A considerable number of immigrants from Tajikistan and other Central Asian republics have settled in the UAE, live there and do their business on a permanent basis. The presence of post-Soviet Central Asians in China, Turkey, etc. is gradually expanding. Naturally, all these realities do not remain outside the purview of the United States.
Another important factor is the preferences of the middle class. In Tajikistan, like in the whole of Central Asia, it is very diverse. Accordingly, its foreign policy preferences and orientation are diverse, too. Preferences of the most active segment of the middle class – entrepreneurs – are defined by their business orientation. Naturally, some of them do business with Russia or with China, the others – with Iran, Turkey and the Gulf states. Someone has business with commercial and non-profit organizations of the US and other Western countries. This diversity of preferences could be considered by the Americans as a positive factor for their interests.
We should say a few words about the orientation of the media. In Central Asia, among other things, they actively contribute to the formation of public opinion in relation to the outside world. Thus, the majority of the media in the region is characterized by the fact that their own attitude to Russia or to the West is not seen as a tendency to prefer one or the other. Objectively, for Americans, this equidistance of regional media from the US and from Russia factor is quite positive and appropriate to their interests.
A factor that in the future may well work to ensure US interests in Russia is almost absolute dependence of its internal and external policies on the views, intentions and aspirations of its leaders. Understanding the national interests of the United States, under any president and any composition of the Congress remains virtually unshakable. The differences can be only in nuances.
In Russia, under Boris Yeltsin, there was certain understanding of these interests and their defense. Under Vladimir Putin, it was a lot different during the first two of his presidential cadences. It was different under Dmitry Medvedev, too.
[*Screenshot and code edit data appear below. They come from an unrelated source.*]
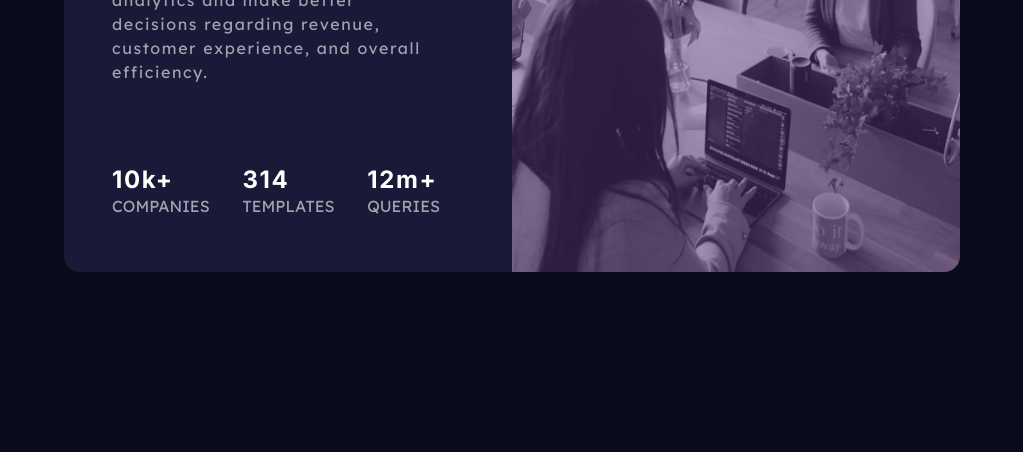
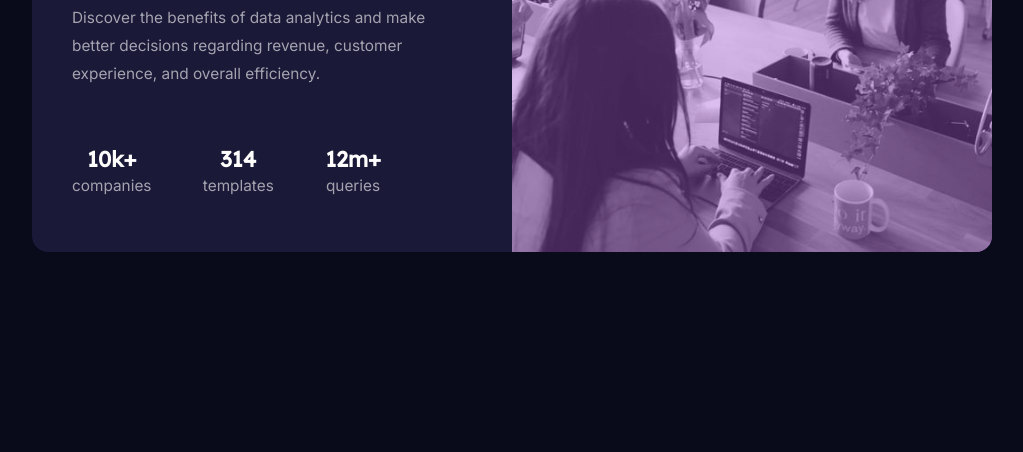
Before and after one commit to IllaMelo/Stats-preview-card, a plain HTML site: page index.html in a window 1280 px wide. Shown: the part 348-800 px from the top of the page, without its empty margins (128-1151 px from the left). Drawn offline with Linux system fonts and the light colour scheme.

Commit message:
Update style.css

```diff
--- a/style.css
+++ b/style.css
@@ -11,9 +11,7 @@
 
 }
 
-/*font-family: 'Inter', sans-serif;
-font-family: 'Lexend Deca', sans-serif;
-font-family: 'Manrope', sans-serif;*/
+
 
 *{
     margin: 0;
@@ -22,155 +20,144 @@ font-family: 'Manrope', sans-serif;*/
 
 
 }
-body{
-    font-family: "Inter", sans-serif;
-    display: flex;
-    flex-direction: column;
-    justify-content: center;
-    font-weight: normal;
-    min-width: 100vw;
-    min-height: 100vh;
-    background-color: var(--prim-dark-blue);
-}
 h1{
-    font-family: 'Inter',sans-serif;
+    color: var(--neu-white);
+    font-family: 'Lexend Deca', sans-serif;
     font-weight: 700;
-    color: var(--neu-white);
-    letter-spacing: 0.1rem;
-    font-size: 1.5rem;
-    line-height: 2rem;
-}
-p, span{
-    color:var(--neu-more-trans-white);
-    font-family: 'Lexend Deca';
-    font-weight: 400;
-    font-size: 1rem;
 
-}
-p{
-    margin-top: 1.25rem;
-    line-height: 1.5rem;
-    letter-spacing: 0.1rem;
-}
-span{
-    text-transform: uppercase;
 
 }
 strong{
     color: var(--prim-violet);
 }
+p, span{
+    color: var(--neu-more-trans-white);
+    font-family: 'Inter', sans-serif;
+    font-weight: normal;
+    font-size: 2.5vh;
+
+}
+.main-title h1{
+    margin-bottom: 2.5vh;
+    font-size: 3.5vh;
+
+
+}
+body{
+    height: 100vh;
+    background-color: var(--prim-dark-blue);
+    display: flex;
+    justify-content: center;
+    align-items: center;
+
+
+}
 main{
+    background-color: var(--prim-sat-blue);
     display: flex;
+    flex-direction: column-reverse;
+    justify-content: space-between;
+    max-width: 90%;
+    height: 95%;
+    border-radius: 1rem;
+
 
 }
 .main-informations{
     display: flex;
+    width: 100%;
+    min-height: 70%;
+    padding: 3.5vh;
     flex-direction: column;
-    background-color: var(--prim-sat-blue);
 }
 .main-image{
     display: flex;
     flex-direction: column;
-    background-color: hsl(277, 64%, 61%, 50%);
+    width: 100%;
+    height: 30%;
+    background-color: var(--prim-violet);
+    border-radius: 1rem 1rem 0 0;
 
+}
+.main-image img{
+    opacity: 0.6;
+    width: 100%;
+    height: 100%;
+    border-radius: 1rem 1rem 0 0;
 
 }
 
-.main-image img{
-    opacity: 0.5;
-    width: 100%;
-    height: 100%;
 
-}
 .main-span{
-    width: 100%;
-    margin-top: 2rem;
-    height: 30%;
+    margin-top: 2vh;
+    display: flex;
+    flex-direction: column;
+    justify-content: center;
+    text-align: center;
 
 
 }
 .main-span div{
-    margin-bottom: 1.5rem;
+    margin-top: 2vh;
+}
+
+@media (min-width: 700px){
+
+    p, span{
+        font-size: 1.2vw;
+        line-height: 3.5vh;
+    }
+    .main-title h1{
+        font-size: 2.5vw;
+    }
+    .main-span h1{
+        font-size: 1.7vw;
+    }
+
+    main{
+        background-color: var(--prim-sat-blue);
+        display: flex;
+        flex-direction: row;
+        max-width: 75%;
+        max-height: 50%;
+        border-radius: 1rem;
 
 
-}
-@media (max-width: 700px){
-    main{
+    }
+    .main-informations{
+        display: flex;
+        width: 50%;
+        padding: 5vh 10vh 5vh 5vh;
+        flex-direction: column;
+        justify-content: space-around;
+    }
+    .main-image{
+        display: flex;
+        flex-direction: column;
+        width: 50%;
+        height: 100%;
+        background-color: var(--prim-violet);
+        border-radius: 0 1rem 1rem 0;
+
+    }
+    .main-image img{
+        opacity: 0.6;
         width: 100%;
-        max-height: 80%;
-        flex-direction: column-reverse;
-        align-items: center;
+        height: 100%;
+        border-radius: 0 1rem 1rem 0;
+
+    }
+
+
+    .main-span{
+        margin-top: 2vh;
+        padding-right: 4vw;
+        display: flex;
+        flex-direction: row;
+        justify-content: space-between;
         text-align: center;
-        margin: 3rem ;
-        justify-content: center;
 
 
 
     }
-    .main-informations{
-
-        padding: 2rem;
-        background-color: var(--prim-sat-blue);
-        width: 50%;
-        height: 70%;
-        align-items: center;
-        border-radius: 0 0 1rem 1rem;
-    }
-    .main-image{
-        background-color: var(--prim-violet);
-        width: 50%;
-        height: 30%;
-        border-radius: 1rem 1rem 0 0;
-    }
-    .main-span{
-        display: flex;
-        flex-direction: column;
-    }
-
-
-
 }
-
-@media (min-width: 701px){
-    main{
-        width: 70%;
-        height: 50%;
-
-        margin: auto;
-        justify-content: center;
-
-
-
-    }
-    .main-image{
-        width: 50%;
-        border-radius: 0 1rem 1rem 0;
-
-
-    }
-    .main-image img{
-        border-radius: 0 1rem 1rem 0;
-    }
-    .main-informations{
-        width: 50%;
-        padding:3rem 4.5rem 2rem 3rem;
-        border-radius: 1rem 0 0 1rem;
-
-
-    }
-    .main-span{
-        height: 30%;
-        max-width: 100%;
-        display: inline-flex;
-        margin-top: 5rem;
-        flex-direction: row;
-        justify-content: space-between;
-        flex-wrap: wrap;
-        margin-right: 2rem;
-
-
-    }
-
-
-
-}
```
The current presidential cadence of Putin’s rule is determined by strict up to the massive use of the totality of the available power and the diplomatic possibilities, to protect the national interests of his country throughout the world.
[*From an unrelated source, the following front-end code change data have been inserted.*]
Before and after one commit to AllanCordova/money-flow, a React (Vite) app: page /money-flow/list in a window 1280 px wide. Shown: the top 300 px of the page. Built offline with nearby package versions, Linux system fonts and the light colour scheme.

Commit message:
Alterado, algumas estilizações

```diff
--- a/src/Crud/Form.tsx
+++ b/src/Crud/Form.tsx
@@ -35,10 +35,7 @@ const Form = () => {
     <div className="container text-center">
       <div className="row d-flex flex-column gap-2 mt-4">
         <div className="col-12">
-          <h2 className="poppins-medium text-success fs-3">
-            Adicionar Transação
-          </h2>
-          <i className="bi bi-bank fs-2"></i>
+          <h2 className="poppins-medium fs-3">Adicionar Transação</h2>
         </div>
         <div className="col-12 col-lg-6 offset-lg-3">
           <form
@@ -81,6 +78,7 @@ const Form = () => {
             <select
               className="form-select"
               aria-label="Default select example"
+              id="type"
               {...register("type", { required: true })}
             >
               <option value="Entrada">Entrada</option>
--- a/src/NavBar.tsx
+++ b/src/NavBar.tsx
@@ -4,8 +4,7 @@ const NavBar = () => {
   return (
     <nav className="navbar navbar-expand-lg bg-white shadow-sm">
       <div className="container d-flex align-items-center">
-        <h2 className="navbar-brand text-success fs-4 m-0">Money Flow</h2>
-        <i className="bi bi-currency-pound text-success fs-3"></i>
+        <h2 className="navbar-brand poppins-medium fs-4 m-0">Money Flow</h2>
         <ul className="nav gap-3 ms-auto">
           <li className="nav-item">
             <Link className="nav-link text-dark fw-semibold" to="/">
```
However, the presidential term in Russia has its own constitutional limits. And it may happen that when the term of the presidential cadence, Vladimir Putin, ends, and there may be only two of them, a man whose views, intentions and aspirations are mirror opposite to those ones of Putin will come to power, with all the ensuing consequences, including Russia’s positions in Central Asia.
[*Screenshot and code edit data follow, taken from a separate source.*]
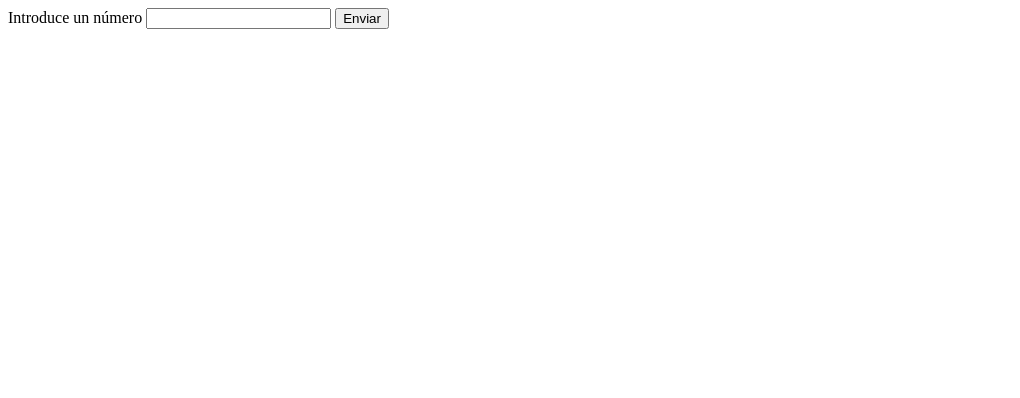
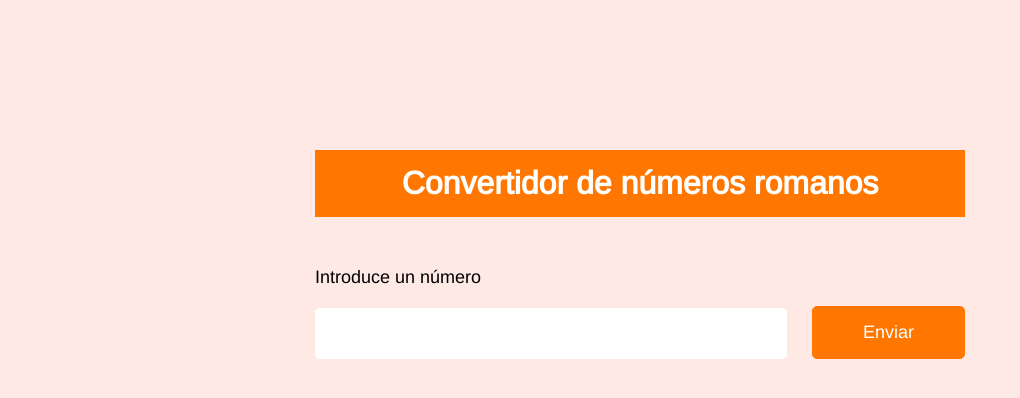
Before and after one commit to gloriafercu/kata-roman-numerals-jest, a website: page index.html in a window 1280 px wide. Shown: the whole page, without its empty margins (0-1020 px from the left). Drawn offline with nearby package versions, Linux system fonts and the light colour scheme.

Commit message:
add final styles

```diff
--- a/css/styles.css
+++ b/css/styles.css
@@ -0,0 +1,77 @@
+* {
+	padding: 0;
+	margin: 0;
+	box-sizing: border-box;
+	font-family: 'Arimo', sans-serif;
+}
+.title {
+	display: flex;
+	align-items: center;
+	justify-content: center;
+	color: #fff;
+	background-color: #FF7700;
+	padding: 15px 30px;
+	margin-bottom: 50px;
+	min-width: 650px;
+}
+.site {
+	display: flex;
+	flex-direction: column;
+	min-height: 100vh;
+	background-color: #FFE9E4;
+}
+.wrapper {
+	display: flex;
+	flex-direction: column;
+	align-items: center;
+	margin-top: 150px;
+	flex: 1;
+}
+.container {
+	min-width: 650px;
+}
+.form {
+	display: flex;
+	justify-content: space-between;
+}
+.input__container {
+	display: flex;
+	flex-direction: column;
+	width: 100%;
+}
+.number__label {
+	margin-bottom: 20px;
+	font-size: 18px;
+}
+.number__input {
+	padding: 15px;
+	border: 0;
+	border-radius: 5px;
+	font-size: 18px;
+	margin-right: 25px;
+}
+.button__submit {
+	display: flex;
+	align-self: flex-end;
+	font-size: 18px;
+	padding: 15px 50px;
+	background-color: #FF7700;
+	color: #fff;
+	border-radius: 5px;
+	border: 1px solid #FF7700;
+}
+.result__operation {
+	display: flex;
+	align-items: center;
+	justify-content: center;
+	box-sizing: border-box;
+	padding: 50px;
+	margin-top: 30px;
+	background-color: #366DFF;
+	font-size: 25px;
+	color: #fff;
+	width: 100%;
+}
+.result__operation.hidden {
+	display: none;
+}
--- a/index.html
+++ b/index.html
@@ -6,17 +6,25 @@
 	<meta name="viewport" content="width=device-width, initial-scale=1.0">
 	<meta http-equiv="X-UA-Compatible" content="ie=edge">
 	<link rel="stylesheet" href="css/styles.css">
+	<link href="https://fonts.googleapis.com/css?family=Arimo" rel="stylesheet">
 	<title>Roman Numerals</title>
 </head>
 
-<body>
+<body class="site">
 	<main class="wrapper">
-		<form class="form" id="js-form">
-			<label for="number" class="number__input">Introduce un número</label>
-			<input type="text" id="number" required>
-			<button class="button__submit">Enviar</button>
-		</form>
-		<div id="result__operation"></div>
+		<div class="title">
+			<h1>Convertidor de números romanos</h1>
+		</div>
+		<div class="container">
+			<form class="form" id="js-form">
+				<div class="input__container">
+					<label for="number" class="number__label">Introduce un número</label>
+					<input type="text" class="number__input" id="number" required>
+				</div>
+				<button class="button__submit">Enviar</button>
+			</form>
+			<div class="result__operation hidden" id="result__operation"></div>
+		</div>
 	</main>
 	<script src="js/index.js" charset="utf-8"></script>
 	<script>application().start();</script>
--- a/js/index.js
+++ b/js/index.js
@@ -1,4 +1,6 @@
 function application() {
+
+var result;
 
 	function romanizerNumerals(number) {
 		var numerals = [
@@ -37,8 +39,9 @@ function application() {
 
 	function getRomanNumeral(event) {
 		event.preventDefault();
-		var result = document.querySelector('#result__operation');
+		result = document.querySelector('#result__operation');
 		var romanNum = romanizerNumerals(event.target[0].value);
+		result.classList.toggle('hidden');
 		result.innerHTML = romanNum;
 	}
 
```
After the collapse of the Soviet Union, Russian-US confrontation in Central Asia has always been relevant. Sometimes it was not particularly felt, and sometimes it was quite palpable. Today we are witnessing an increasing degree of quite explicit opposition or struggle between the two powers for the sympathy of the countries of the region. Thus for these states themselves, it is most important to act in the prevailing circumstances so as to avoid the repetition in the region of the case of Syria and Ukraine. And they should always remember that is something happens, contrary to expectation, they will have to pay the price, not Russia or the United States.
Rashid Ghani Abdullo, a political scientist
The opinion of the author does not necessarily represent the views of Cabar.asia